Duke Campus Community Members: Please note that on Wednesday, March 2 at 4:00 PM ET, there will be an opportunity to view a recording of this program at the Mary Lou Williams Center for Black Culture. This gathering will include an opportunity for discussion among students, faculty, and staff. More information can be found here.


Update April 1, 2022: Read an excerpt from the transcript of the conversation and then watch the full video.

Claudius “C.B.” Claiborne on becoming an activist while at Duke in the late 1960s:

“I never really made a decision to be an activist. There was no difference between being an athlete and being a student. When the Black Students Association decided to protest or to ask for African American Studies classes on campus, of course, I was going to be a part of that. Being an athlete, it didn't confer on me any different status than everyone else.

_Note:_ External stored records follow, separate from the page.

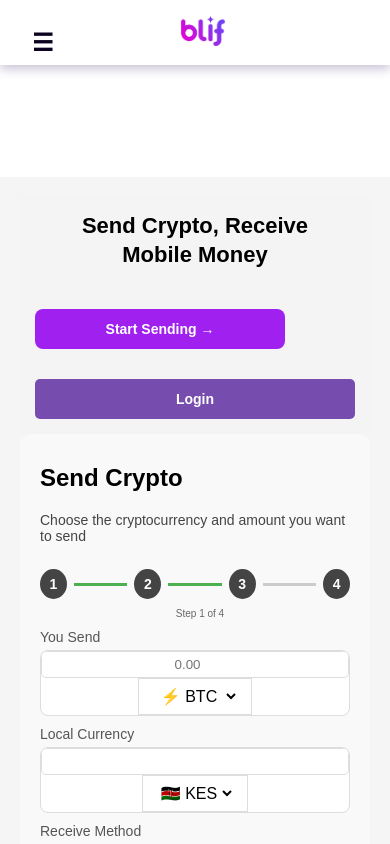
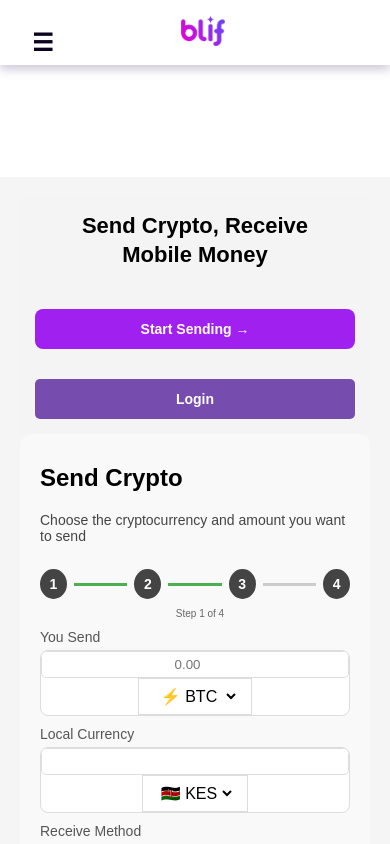
Before and after one commit to emmanuelronoh/Crypto_offramping-frontend, a React (Vite) app: page / in a window 390 px wide. Shown: the top 844 px of the page. Built offline with nearby package versions, Linux system fonts and the light colour scheme.

Commit message:
start button reduce max-width

```diff
--- a/src/components/pages/Home/Hero-section.css
+++ b/src/components/pages/Home/Hero-section.css
@@ -326,7 +326,6 @@
 
     .start-btn, .login-btn {
       width: 100%;
-      max-width: 250px;
       font-size: 14px;
     }
   }
```
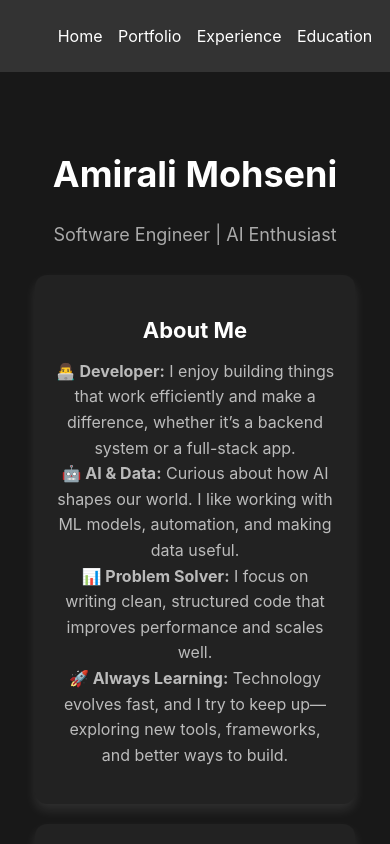
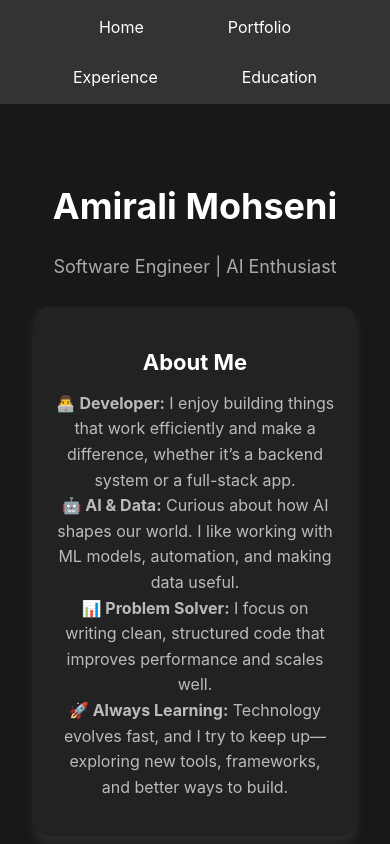
Before and after one commit to Amir1998ali/amirali.mohseni, a React (Create React App) app: page / in a window 390 px wide. Shown: the top 844 px of the page. Built offline with nearby package versions, Linux system fonts and the light colour scheme.

Commit message:
Fix: Improved navbar spacing for better mobile responsiveness

```diff
--- a/src/components/Navbar.js
+++ b/src/components/Navbar.js
@@ -1,18 +1,45 @@
-// Navbar.js
 import React from 'react';
 import { Link } from 'react-router-dom';
 
 const Navbar = () => {
   return (
-    <nav style={{ backgroundColor: '#333', padding: '10px' }}>
-      <ul style={{ display: 'flex', justifyContent: 'space-around', listStyleType: 'none' }}>
-        <li><Link to="/" style={{ color: 'white', textDecoration: 'none' }}>Home</Link></li>
-        <li><Link to="/portfolio" style={{ color: 'white', textDecoration: 'none' }}>Portfolio</Link></li>
-        <li><Link to="/experience" style={{ color: 'white', textDecoration: 'none' }}>Experience</Link></li>
-        <li><Link to="/education" style={{ color: 'white', textDecoration: 'none' }}>Education</Link></li>
+    <nav style={styles.navbar}>
+      <ul style={styles.navList}>
+        <li style={styles.navItem}><Link to="/" style={styles.link}>Home</Link></li>
+        <li style={styles.navItem}><Link to="/portfolio" style={styles.link}>Portfolio</Link></li>
+        <li style={styles.navItem}><Link to="/experience" style={styles.link}>Experience</Link></li>
+        <li style={styles.navItem}><Link to="/education" style={styles.link}>Education</Link></li>
       </ul>
     </nav>
   );
 };
 
+// Styles
+const styles = {
+  navbar: {
+    backgroundColor: '#333',
+    padding: '12px 0',
+    width: '100vw',
+  },
+  navList: {
+    display: 'flex',
+    justifyContent: 'center',
+    alignItems: 'center',
+    listStyleType: 'none',
+    padding: 0,
+    margin: 0,
+    flexWrap: 'wrap',
+    gap: '20px', // ✅ Ensures even spacing between items
+  },
+  navItem: {
+    margin: '5px 20px', // ✅ Adjusts spacing dynamically
+  },
+  link: {
+    color: 'white',
+    textDecoration: 'none',
+    fontSize: '16px',
+    padding: '8px 12px', // ✅ Adds clickable space around links
+  },
+};
+
 export default Navbar;
```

"So, we'd come to a place that, the way to describe Duke in the 60s, it was inherently non-inclusive. It was away from Durham, it was out here. We come to this campus and you look around and there's seven Black folks on the campus. We started saying, well, why aren't there Black faculty? Why can't we get a haircut in the barbershop on campus? You know? And we started asking all these questions and that led to forming the Black Students Association and making some demands for those questions. And of course, I was a part of that. It's not that we wanted to burn down the university or do anything radical, we just wanted our environment to become more proactively inclusive.”

Michelle Staggers on activism pushing for inclusivity:

“I think just the notion of asking for inclusivity kind of sounds like you're knocking on the door, ‘Will you please let us in?’ And that's absolutely not the case, especially in the context of activism. It's just about fighting for something that you know is yours, but maybe isn't widely acknowledged. But you're going to do what it takes until it is acknowledged. In that way, I don't think there's anything more dignifying than being able to keep your head high and represent yourself and push your way through the door. Not really asking sometimes.”

Watch the full video:

 

And you can also read a description of the event written by Kathryn Kennedy of Trinity Communications at Duke.

Speakers

C. B. Claiborne

Dr. Claudius "C.B." Claiborne is Professor of Business and Marketing in the Jesse H. Jones School of Business at Texas Southern University. He has a longstanding relationship with leadership development programs beginning with his selection as a Presidential Scholar from Virginia. Dr. Claiborne was the first African American basketball player…...

Read More
Michelle Staggers

Michelle Staggers is a native of Stafford, Virginia who grew up playing lacrosse since the age of seven. Though she once placed her identity in being an African American lacrosse player and coach, Michelle is passionate about young athletes developing an identity outside of sports. She earned a degree in…...

Read More
Javier Wallace

Duke University

Javier is the “Master Storyteller.” He is the Race and Sport Postdoctoral Associate in the Department of African & African American Studies at Duke University. He completed his Ph.D. at The University of Texas at Austin. Javier’s research revolves around race, class, gender, labor migration, nationality, and transnationalism of athletes…...

Read More

Comments are closed.